The World Food Programme (WFP) did reach 7 million people last month, helping to avert potential famine – but this came at the cost of cutting rations for about half of recipients to 60 per cent of the normal level.
“Yemen is an absolute catastrophe,” WFP Executive Director David Beasley said at a separate event today. “Of the less than 30 million people that live there, 20 million literally don’t know what’s going to happen from day to day; 17 million of them are on the brink of famine.”
He noted that WFP has received about half of the funds its needs, adding that the Gulf States, in particular, need to “step up and fill in the gap.”
Mr. Lowcok called on donors to provide full funding for the Humanitarian Response Plan, noting that the Yemen Humanitarian Fund is one of the quickest and most effective ways to support the most urgent priorities.
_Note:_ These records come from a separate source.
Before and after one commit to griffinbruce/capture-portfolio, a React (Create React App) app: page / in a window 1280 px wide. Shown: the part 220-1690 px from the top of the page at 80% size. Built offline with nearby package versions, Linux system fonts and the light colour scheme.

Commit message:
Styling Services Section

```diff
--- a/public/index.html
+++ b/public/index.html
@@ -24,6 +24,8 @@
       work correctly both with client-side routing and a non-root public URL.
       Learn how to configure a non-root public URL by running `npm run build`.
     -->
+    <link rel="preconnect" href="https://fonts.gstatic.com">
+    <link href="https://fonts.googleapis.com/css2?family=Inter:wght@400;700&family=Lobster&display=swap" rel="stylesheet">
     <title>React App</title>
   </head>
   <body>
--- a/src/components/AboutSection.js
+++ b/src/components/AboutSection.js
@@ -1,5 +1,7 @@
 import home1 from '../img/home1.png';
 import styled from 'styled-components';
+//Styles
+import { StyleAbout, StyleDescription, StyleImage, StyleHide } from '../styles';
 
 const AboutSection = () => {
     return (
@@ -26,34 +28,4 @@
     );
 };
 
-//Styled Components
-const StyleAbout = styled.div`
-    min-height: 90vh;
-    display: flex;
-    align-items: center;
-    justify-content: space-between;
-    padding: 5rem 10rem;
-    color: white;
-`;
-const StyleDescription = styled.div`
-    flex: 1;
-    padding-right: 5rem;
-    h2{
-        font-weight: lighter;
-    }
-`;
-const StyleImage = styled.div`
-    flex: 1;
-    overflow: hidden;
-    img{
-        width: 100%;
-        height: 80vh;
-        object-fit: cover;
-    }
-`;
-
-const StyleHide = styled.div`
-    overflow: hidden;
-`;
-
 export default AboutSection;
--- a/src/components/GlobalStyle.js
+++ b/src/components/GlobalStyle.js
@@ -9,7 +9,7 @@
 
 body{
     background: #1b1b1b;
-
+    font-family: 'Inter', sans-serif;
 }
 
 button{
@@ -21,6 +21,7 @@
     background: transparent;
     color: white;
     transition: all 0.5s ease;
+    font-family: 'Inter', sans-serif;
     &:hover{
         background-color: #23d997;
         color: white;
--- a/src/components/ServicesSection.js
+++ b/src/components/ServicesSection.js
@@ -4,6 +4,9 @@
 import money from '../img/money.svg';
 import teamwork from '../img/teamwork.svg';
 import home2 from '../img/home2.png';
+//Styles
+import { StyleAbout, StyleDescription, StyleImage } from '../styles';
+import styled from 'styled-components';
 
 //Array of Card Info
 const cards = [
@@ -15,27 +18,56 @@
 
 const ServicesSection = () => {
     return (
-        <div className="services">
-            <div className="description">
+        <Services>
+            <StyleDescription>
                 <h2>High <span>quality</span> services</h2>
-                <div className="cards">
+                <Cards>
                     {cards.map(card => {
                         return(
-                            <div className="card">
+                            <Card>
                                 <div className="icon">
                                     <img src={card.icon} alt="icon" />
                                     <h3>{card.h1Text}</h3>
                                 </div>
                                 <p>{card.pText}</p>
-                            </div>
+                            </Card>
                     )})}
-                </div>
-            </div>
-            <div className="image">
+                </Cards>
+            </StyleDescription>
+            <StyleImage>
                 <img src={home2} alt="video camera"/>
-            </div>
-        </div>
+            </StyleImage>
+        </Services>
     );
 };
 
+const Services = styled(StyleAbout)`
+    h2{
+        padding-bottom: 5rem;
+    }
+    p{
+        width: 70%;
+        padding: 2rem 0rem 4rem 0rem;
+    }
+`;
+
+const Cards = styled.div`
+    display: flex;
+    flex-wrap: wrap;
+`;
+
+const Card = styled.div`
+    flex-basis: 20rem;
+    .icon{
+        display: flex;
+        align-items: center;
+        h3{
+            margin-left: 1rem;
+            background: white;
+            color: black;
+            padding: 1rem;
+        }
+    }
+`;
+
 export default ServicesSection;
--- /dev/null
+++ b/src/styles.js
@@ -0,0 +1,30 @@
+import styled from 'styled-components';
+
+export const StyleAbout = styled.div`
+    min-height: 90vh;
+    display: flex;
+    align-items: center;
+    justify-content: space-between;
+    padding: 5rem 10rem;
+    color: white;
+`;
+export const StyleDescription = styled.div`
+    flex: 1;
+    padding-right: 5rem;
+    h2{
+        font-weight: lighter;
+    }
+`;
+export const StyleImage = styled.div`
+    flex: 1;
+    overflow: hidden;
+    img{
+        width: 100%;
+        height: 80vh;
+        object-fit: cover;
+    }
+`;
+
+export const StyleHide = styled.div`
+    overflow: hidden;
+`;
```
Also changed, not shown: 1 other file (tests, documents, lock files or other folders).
Although only negotiations and a political settlement can put an end to this appalling, man-made crisis, all parties to the fighting in Yemen must be repeatedly reminded to comply with international humanitarian law, taking constant care to spare civilians and civilian infrastructure, he said.
The coordinated effort by partners in all sectors is making an enormous difference, he added, but much more remains to be done.
Among the other challenges faced, Mr. Lowcock cited the delay or blockage of humanitarian assistance or the movements of humanitarian staff – including for the cholera response by de facto authorities in Sana’a; commercial imports restrictions; the closure of Sana’a airport to commercial traffic; and salary arrears for health workers, teachers and water and sanitation staff that are accelerating the collapse of essential services.
“Overcoming each of these obstacles is within the reach of the international community,” said Mr. Lowcock.
In an interview with UN News, UN Humanitarian Coordinator in Yemen Jamie McGoldrick said he met with Member States this week in New York and asked them to provided more funding.
Mr. McGoldrick also met with those involved in the conflict and reminded them of their obligations to abide by international humanitarian law.
“Enough is enough,” he said. “The suffering should not be the DNA of the people in that country.”